- [Extracted information]
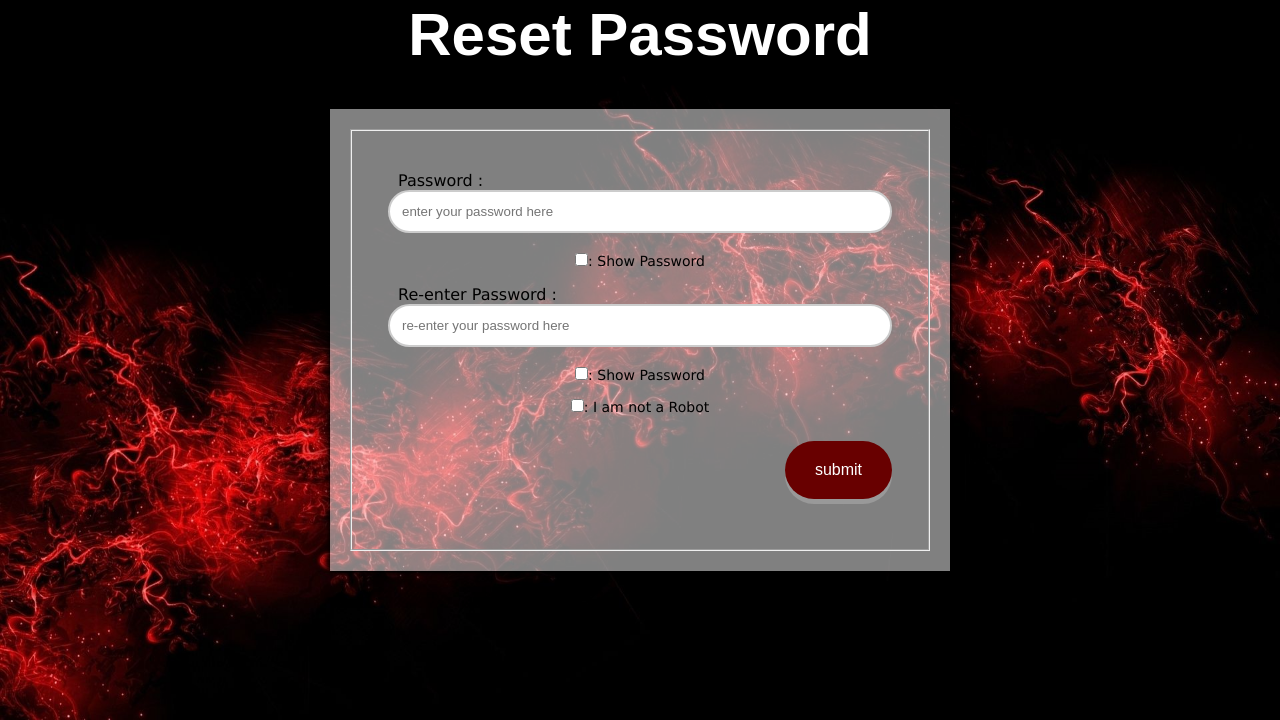
Repository: amila1998/OOP-Group-Assignment-1st-Year-2nd-Semester
Page: http://localhost/OMT/resetPassword.jsp
An editor plug-in stored every save of this project. The page is shown before and after the next save, followed by the edit.
The browser window is 1280 px wide. The pictures show the whole page.
Some web fonts or font styles are not loaded; a fallback is used. The page is served by Tomcat 9. Nobody is signed in. The application's start-up code is not run. Other server files are loaded and not shown.

Above is the page before, as saved 2021-05-24 04:18:26.

### OMT/WebContent/resetPassword.jsp
<%@ page language="java" contentType="text/html; charset=ISO-8859-1"
    pageEncoding="ISO-8859-1"%>
<!DOCTYPE html>
<html>
<head>
<meta charset="ISO-8859-1">
<link rel="stylesheet" type="text/css" href="styles/Default.css">
<link rel="stylesheet" type="text/css" href="styles/resetpassword.css">
<title>Reset Password</title>
</head>
<body>
<center><h1 class="Ttxtstyle">Reset Password</h1>
<section style="width=100%;" class="logingbody">

	<div id="formStyle3">

		<form action="resetpassword" method="POST" >
			<fieldset>
			<div class="col-50">

					<label for="Password">Password :</label>
			<input type="password" id="pwd" name="pwd" placeholder="enter your password here"  required >
			<input type="checkbox" onclick="visiblepass()">:  Show Password

				<script>
				function visiblepass() {
				  var x = document.getElementById("pwd");
				  if (x.type === "password") {
				    x.type = "text";
				  } else {
				    x.type = "password";
				  }
				}
				</script>
			 <br><br>
			<label for="rePassword">Re-enter Password :</label>
			<input type="password" id="rpwd" name="rpwd" placeholder="re-enter your password here" required>
			<input type="checkbox" onclick="visiblepassw()">:  Show Password

				<script>
				function visiblepassw() {
				  var x = document.getElementById("rpwd");
				  if (x.type === "password") {
				    x.type = "text";
				  } else {
				    x.type = "password";
				  }
				}
				</script>


			 <br><br>
			<input type="checkbox" id="policy" name="policy" required onclick ="enableButton2()">:  I am not a Robot
			<br><br>
			<input name="register" class="Btn1" type="submit" id="btn2" name="btn2"  value="submit" disable><br>


			<script>function enableButton2(){

						if(document.getElementById("policy").checked){
							if(document.getElementById("pwd").value != document.getElementById("rpwd").value ){

								alert("password are mismatched!!");
								document.getElementById("policy").checked = false;
							}
							else{
							}

							document.getElementById("btn2").disabled= false;//this means submit button is enabled
						}
						else{
							document.getElementById("btn2").disabled= true;

						}
					}
		</script>
		</div>
		</fieldset>
		</form>


    </div>

</section>

</center>


</body>
</html>

### OMT/WebContent/styles/Default.css
@charset "ISO-8859-1";

* {
  box-sizing: border-box;
  margin: 0;
  padding: 0;
}

body {
  font-family: roboto, sans-serif;
  background-image: url("../images/bg.jpg");
  background-repeat: repeat;
  background-attachment: fixed;
  background-size: 100%;
}

/*start of header*/
#mainHeader {
  width: 100%;
  display:flex;
  justify-content: space-between;
  padding: 0px 10px;
  width: 100%;
  position:fixed;
  top: 0px;
  background: #eee;
  transition: background 0.4s;
  z-index: +1;
}

#mainHeader.is-sticky {
  background: #333;
}

#mainHeader.is-sticky a {
  color:#eee;
}

#mainHeader.is-sticky .logo img {
  height:64px;
}

#mainHeader.is-sticky .Plogo img {
  margin-top:10px;
}

#mainHeader.is-sticky .SearchPadding {
  padding:5px 20px;

}
.logo img {
  height: 84px;
  transition: height 0.4s;
}
.Plogo img {
  height: 50px;
  margin-top:18px;
  transition:0.4s;
}
#mainHeader .SearchPadding{
	padding:10px 10px;
	transition:0.4s;
}
#mainHeader .searchForm {
  float: middle;
  padding: 6px 20px;
  margin-top: 15px;
  background: none;
  font-size: 17px;
  border: none;
  cursor: pointer;
  display:flex;
}

.searchTxt
{
  background-color: white;
  border: none;
  padding: 5.5px 10px;
  text-decoration: none;
  display: inline-block;
  font-size: 12px;
  width:400px;
}
.searchBT:hover {
  background-color:#66ff66;
  cursor: pointer;
}

.searchBT {
  background-color: #00cc00;
  border: none;
  color: white;
  padding: 5px 10px;
  text-align: center;
  text-decoration: none;
  display: inline-block;
  font-size: 14px;
}




/*End of header*/

/* start editing horizontal menu*/
#menu {
	 margin-top: 84px;
	 width: 100%;
}



ul.menu {
  list-style-type: none;
  margin: 0;
  padding: 0;
  overflow: hidden;
  background-color: #333;
}

li.menu1 {
  float: left;
}
li.menu2 {
  float: right;
}

#menu li a   {
	/* When you have li and a together this will work*/
  display: block;
  color: white;
  text-align: center;
  padding: 14px 16px;
  text-decoration: none;
}

/* Change the link color to pink on hover
When you move the curser to a menu item it will highlighted with pink*/
#menu  li a:hover {
  background-color: gray;
}
/*============================================================================*/
/*Start of footer*/

div.Bfooter{
	display:table;
	width:100%;
	height:auto;
}
#mainFooter {
  display:flex;
  justify-content: space-between;
  bottom:0px;
  padding:10px 30px;
  width: 100%;
  background: #333;
  color:white;
  position:fixed;


}
#mainFooter .FtopPadding{
	padding-top:10px;
}
.SocialLogos img {

	width:30px;
	height:30px;
}
#mainFooter ul.SocialLogos {
  list-style-type: none;
  margin: 0;
  padding:0;
  overflow: hidden;
}
#mainFooter li.SocialLogos {
  float: left;
}
#mainFooter li a {
  display: block;
  color: white;
  text-align: center;
  padding: 14px 16px;
  text-decoration: none;
}

.DateandTime{
	font-family:"Arial Black", Gadget, sans-serif;


}
.copyRSing{
	font-family:"Comic Sans MS", cursive, sans-serif;
	padding-left:90px;
}
#Footer2 {
  display:flex;
  justify-content: space-between;
  padding: 10px 16px;
  width: 100%;
  background: #14141f;
  color:white;
  margin-bottom:50px;

}
#Footer2 ul.style {
  list-style-type: none;
  overflow: hidden;
  padding-bottom:40px;
}
#Footer2 li a{
	color: white;
  text-align: left;
  padding: 14px 16px;
  text-decoration: none;
  font-style: italic;
}
#Footer2 li a:hover {
  color: gray;
}

#Footer2 .Txtstyle{
	font-family:"Comic Sans MS", cursive, sans-serif;
	font-size:24px;
	line-height: 1.8;
}
#Footer2 .Txtstyle2{
	padding-top:90px;
	font-family:"Comic Sans MS", cursive, sans-serif;
	font-size:24px;
	line-height: 1.8;
}

#Footer2 ul.proFBBt {
  background-color: #00cc00;
  border: none;
  color: white;
  padding: 20px 50px;
  text-align: center;
  text-decoration: none;
  display: inline-block;
  font-size: 14px;
  list-style-type: none;
  margin: 0;
  overflow: hidden;
}

#Footer2 .btpadding{
	padding-top:50px;
	padding-left:20px;
}
/*============================================================================*/

h1.Ttxtstyle{
	color:white;
	font-family:"Arial Black", Gadget, sans-serif;
	text-shadow:1px 1px 2px black, 0 0 25px black, 0 0 5px black;
	font-size:60px;
}

section {
	padding:20px 20px;
}

/*DIV sections*/
.row {
  display: flex;
  flex-wrap: wrap;
  margin: 0 -16px;
}



.col-25 {
  flex: 25%;
}

.col-50,
.coll-50 {
   flex: 50%;
}

.col-75 {
  flex: 75%;
}

.col-25,
.col-50,
.col-75 {
  padding: 20px 16px;
}
/*--------------------------------------------------------------------------------------*/
/*Form*/
fieldset{
	padding:20px 20px;
}

legend{
	font-size:22px;
	font-weight:bold;
}

#formStyle1.style2{
	font-family:"Arial Black", Gadget, sans-serif;
	font-size:30px;
}

#formStyle1 label,
#formStyle3 label {
  display: block;
  font-size:16px;
  float:left;
  margin-left:10px;
}

#formStyle4 label{
  float:center;
  display: block;
  font-size:16px;
  margin-left:10px;
  margin-bottom:30px;
}

#formStyle2 label{
	 font-family: "Comic Sans MS", cursive, sans-serif;
	 font-weight:bold;
    font-size: 22px;
    line-height: 1.15;
    margin: 0;
	 width:100%;
}
#formStyle6 input[type=text],
#formStyle6 input[type=email],
#formStyle3 input[type=email],
#formStyle3  input[type= password],
#formStyle1  input[type= password],
#formStyle1  input[type= number],
#formStyle1 input[type=file],
#formStyle1 input[type=number]
#formStyle4 input[type=email],
#formStyle1 input[type=email],
#formStyle1 input[type=month],
#formStyle1 input[type=date],
#formStyle1 input[type=text],
#formStyle1 input[type=tel],
#formStyle3 input[type=text],
#formStyle4 input[type=tel],
#formStyle4 input[type=text],
#formStyle1 select{
  width: 100%;
  margin-bottom: 20px;
  padding: 12px;
  border: 2px solid #ccc;
  border-radius: 50px;
}

#formStyle6 input:active[type=text],
#formStyle6 input:active[type=email],
#formStyle3  input:active[type= password],
#formStyle3  input:active[type= email],
#formStyle1 input:active[type=file],
#formStyle1 input:active[type=number],
#formStyle1 input:active[type=month],
#formStyle1 input:active[type=text],
#formStyle3 input:active[type=text],
#formStyle4 input:active[type=text],
#formStyle4 input:active[type=text],
#formStyle1 select:active{
    border: 2px solid #808080;
	outline:none;
}

#formStyle3  input[type= radio]{
  margin-bottom: 20px;
  padding: 12px;
  border: 1px solid #ccc;
  border-radius: 3px;
  justify-content: space-between;
  margin-left:20px;
  outline:none;
}
#formStyle6 textarea,
#formStyle1 textarea{
  width: 100%;
  margin-bottom: 20px;
  padding: 12px;
  border: 1px solid #ccc;
  border-radius: 3px;
  height:80px;
  font-family:Verdana;
  border-radius:50px;
  outline:none;
  resize: vertical;

}

#formStyle1 form,
#formStyle2 form,
#formStyle3 form,
#formStyle4 form{
	padding:20px;
	background-color: rgba(255, 255, 255,0.5);
	font-size:14px;
	font-family:Verdana;
	color:black;
	margin:20px;
	box-shadow:1px 1px 2px black, 0 0 25px black, 0 0 5px black;
	outline: none;
	border:none;

}
#formStyle6 form{
	font-size:14px;
	font-family:Verdana;
	outline: none;
	border:none;
	padding:20px;
}

#formStyle1 form,
#formStyle4 form{
	width:99%;
}

#formStyle2 form{
	width:95%;
}

#formStyle3 form{
	width:50%;
	align-items: center;
	position:center;

}


.Btn,
.Btn1,
.Btn2,
.Btn3,
.Btn4,
.Btn5{

	padding:20px 30px;
	font-size: 16px;
  text-align: center;
  cursor: pointer;
  outline: none;
  color: #fff;
  background-color: #680000;
  border: none;
  border-radius: 30px;
  box-shadow: 0 5px #999;
  margin-bottom:30px;
  margin-top:10px;
  margin-left:20px;



}



.Btn:active,
.Btn1:active,
.Btn3:active,
.Btn2:active,
.Btn4:active,
.Btn5:active,
.Btn6:active{
	background-color: #ff6a6f;
  box-shadow: 0 3px #666;
  transform: translateY(4px);
}

.Btn:hover,
.Btn1:hover,
.Btn3:hover,
.Btn2:hover,
.Btn4:hover,
.Btn5:hover{
	background-color: #ff6a6f
}
.Btn,
.Btn1{
	float:right;
}

.Btn2{
	float:left;
}
.Btn3{
	margin-bottom:20px;

}
.Btn4{
	margin-left:10px;

}

### OMT/WebContent/styles/resetpassword.css
@charset "ISO-8859-1";


.invalid {
  background-color: red;
  text-align: center;
  color:white;
  padding:10px;
   border-radius: 25px;
}

After the next save:
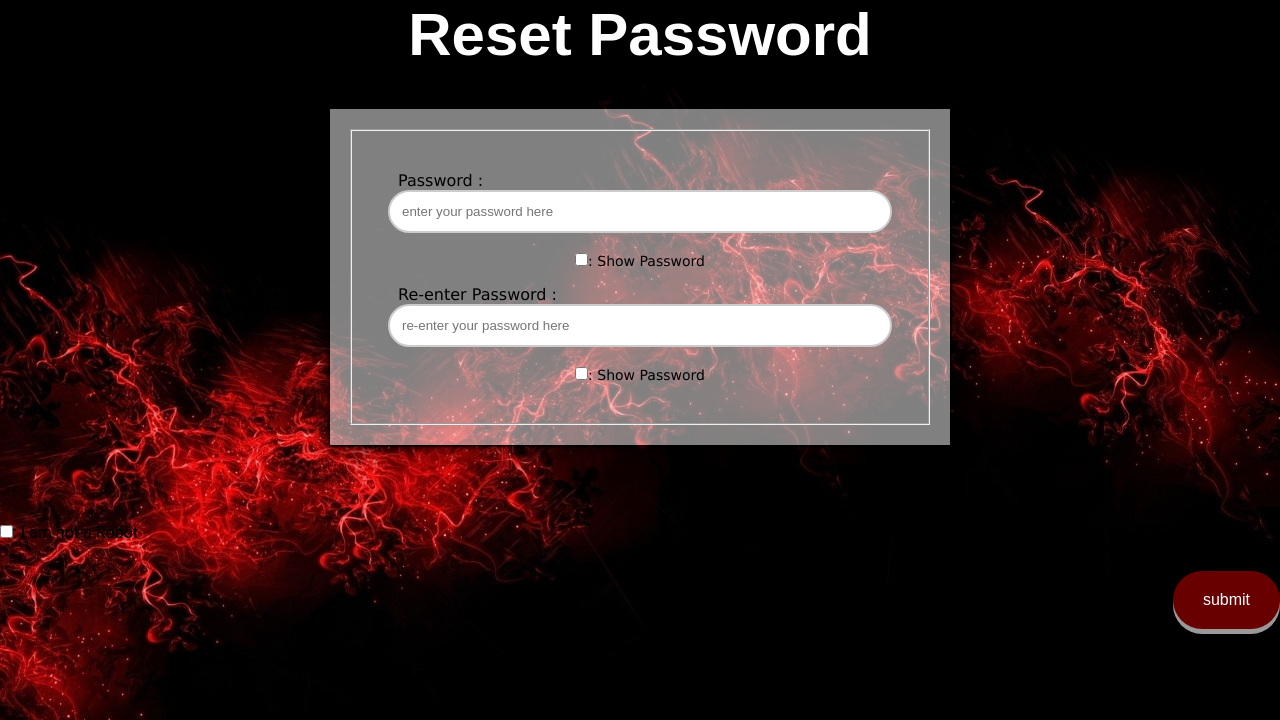
Saved 48 s later.
--- a/OMT/WebContent/resetPassword.jsp
+++ b/OMT/WebContent/resetPassword.jsp
@@ -48,7 +48,7 @@
 				}
 				</script>
 
-
+			</center>
 			 <br><br>
 			<input type="checkbox" id="policy" name="policy" required onclick ="enableButton2()">:  I am not a Robot
 			<br><br>
@@ -83,7 +83,7 @@
 
 </section>
 
-</center>
+
 
 
 </body>

After the save that followed:
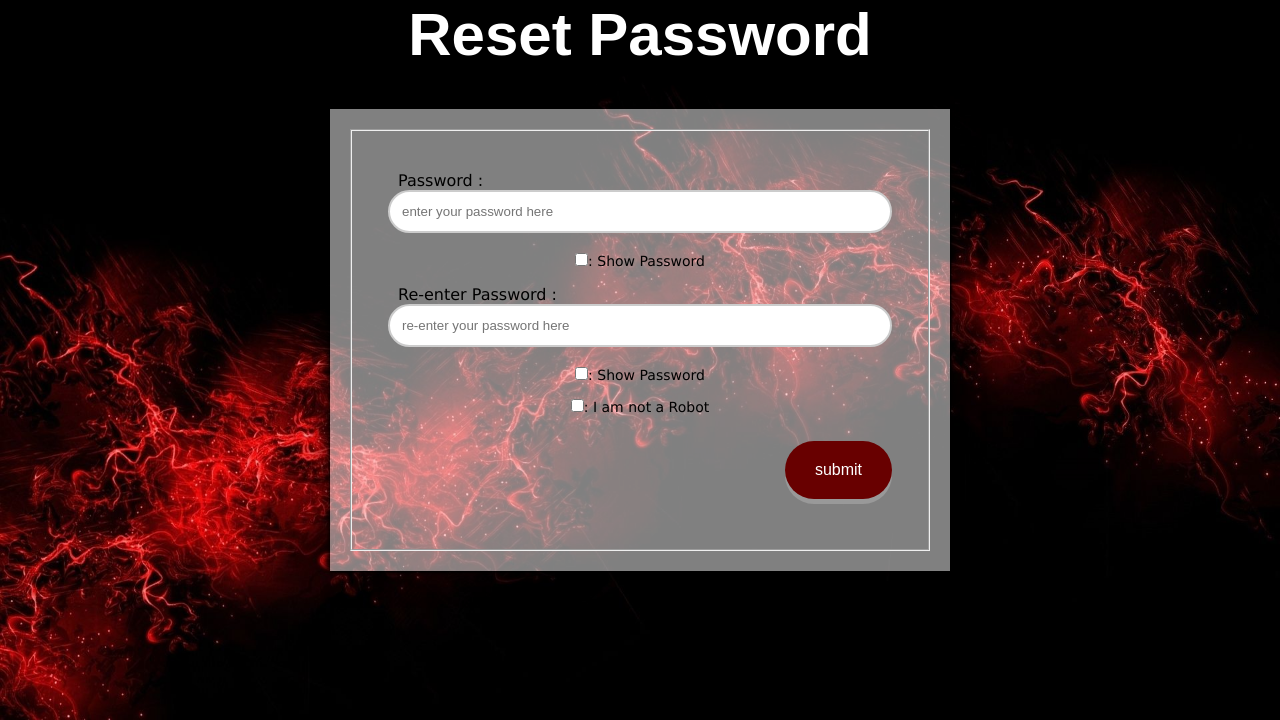
Saved 33 s later.
--- a/OMT/WebContent/resetPassword.jsp
+++ b/OMT/WebContent/resetPassword.jsp
@@ -48,7 +48,7 @@
 				}
 				</script>
 
-			</center>
+
 			 <br><br>
 			<input type="checkbox" id="policy" name="policy" required onclick ="enableButton2()">:  I am not a Robot
 			<br><br>
@@ -78,7 +78,7 @@
 		</fieldset>
 		</form>
 
-
+		</center>
     </div>
 
 </section>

- [What you need to do]
Take the listing above and repeat exactly the lines from the one containing "height: 84px;" through the one containing "padding: 5.5px 10px;", both included.

- [Exercise solution]
  height: 84px;
  transition: height 0.4s;
}
.Plogo img {
  height: 50px;
  margin-top:18px;
  transition:0.4s;
}
#mainHeader .SearchPadding{
	padding:10px 10px;
	transition:0.4s;
}
#mainHeader .searchForm {
  float: middle;
  padding: 6px 20px;
  margin-top: 15px;
  background: none;
  font-size: 17px;
  border: none;
  cursor: pointer;
  display:flex;
}

.searchTxt
{
  background-color: white;
  border: none;
  padding: 5.5px 10px;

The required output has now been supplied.